Gas Tax Hike Could Kill New Jersey's Famously Low Pump Prices
A looming bump in New Jersey’s gas tax would mean fewer drivers from neighboring states crossing the Hudson and Delaware Rivers to take advantage of the state’s famously low pump prices.
The state’s transportation fund is almost empty, roads and bridges need repairs, and Democrat lawmakers and select Republicans are putting pressure on Governor Chris Christie to send the gas tax skyward, according to the New York Times.
How much higher? Try 23 cents/gallon more.
New Jersey residents now enjoy the second-lowest gas tax in the nation, at 14.5 cents/gallon. (That includes a 10.4-cent motor fuels tax and a 4-cent petroleum products tax.)

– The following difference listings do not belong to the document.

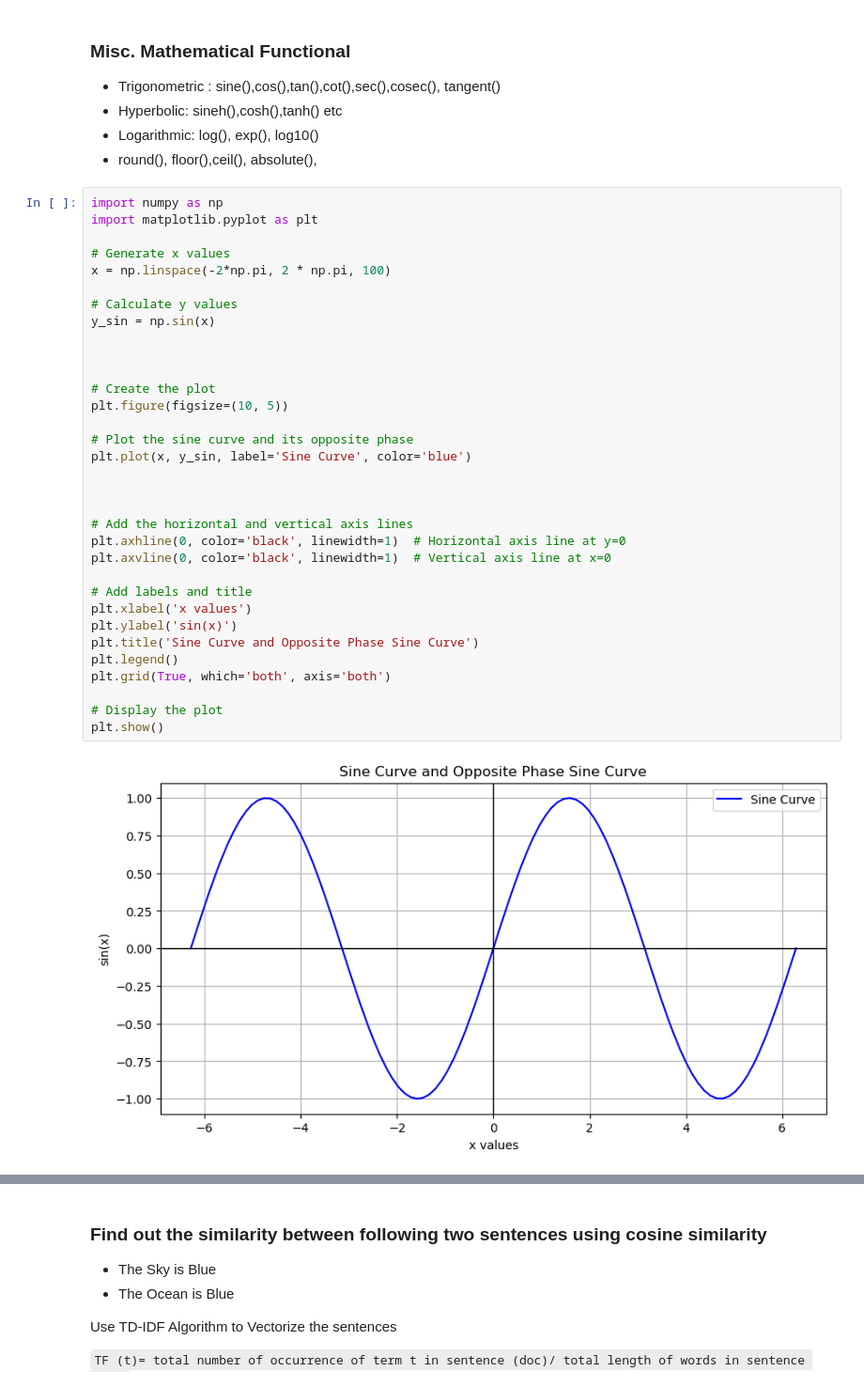
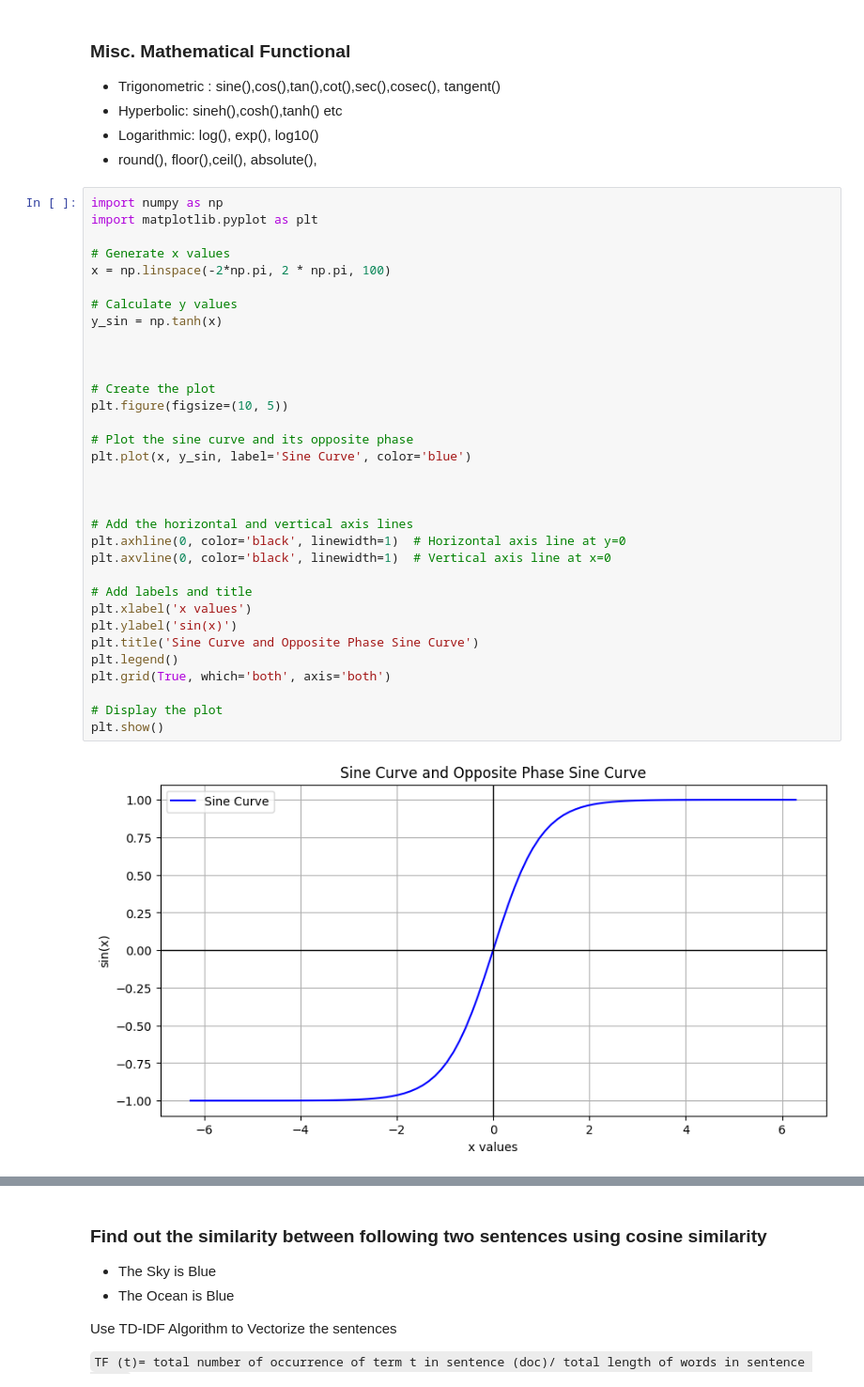
Before and after one commit to tekraj/python-programming, a Jupyter notebook: Week 4 - Introduction to Numpy.ipynb, the cells around one changed output, grey strips where cells are left out. Shown at 94% size. Cells and saved outputs as stored; diff of their text form.

```diff
--- a/Week 4 - Introduction to Numpy.ipynb
+++ b/Week 4 - Introduction to Numpy.ipynb
@@ -564,35 +569,35 @@ import matplotlib.pyplot as plt
 
 # Generate x values
 x = np.linspace(-2*np.pi, 2 * np.pi, 100)
 
 # Calculate y values
-y_sin = np.sin(x)
+y_sin = np.tanh(x)
 
 
 
 # Create the plot
 plt.figure(figsize=(10, 5))
 
 # Plot the sine curve and its opposite phase
 plt.plot(x, y_sin, label='Sine Curve', color='blue')
 
 
 
 # Add the horizontal and vertical axis lines
 plt.axhline(0, color='black', linewidth=1)  # Horizontal axis line at y=0
 plt.axvline(0, color='black', linewidth=1)  # Vertical axis line at x=0
 
 # Add labels and title
 plt.xlabel('x values')
 plt.ylabel('sin(x)')
 plt.title('Sine Curve and Opposite Phase Sine Curve')
 plt.legend()
 plt.grid(True, which='both', axis='both')
 
 # Display the plot
 plt.show()
 # %% [output]
-[figure, old version]
+[figure, new version]
 # %%
 sentence1 = 'The SKy is blue'.lower()
 sentence2 = 'The Ocean is blue'.lower()
```
Also changed, not shown: parts of 3 cells of this notebook, 1 other file.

State Democrats want to raise the tax to 37.5 cents per gallon, citing a $46 million budget shortfall at New Jersey Transit and the poor condition of the state’s infrastructure. The American Society of Civil Engineers gave New Jersey’s transportation infrastructure a D-minus grade in its 2016 report.
A gas tax hike would allow the state to raise $20 billion in funds over the next decade. Christie kiboshed past attempts to raise the tax, but cracks are forming in the Governor’s resolve. The Democrats propose to repeal the state’s estate tax as a way of luring the other side into agreement.
“There is a lot of work that needs to be done,” Mr. Christie said in the Times. “There is a lot of show-me that has to be done. But as you know, at the end of any session, miracles happen.”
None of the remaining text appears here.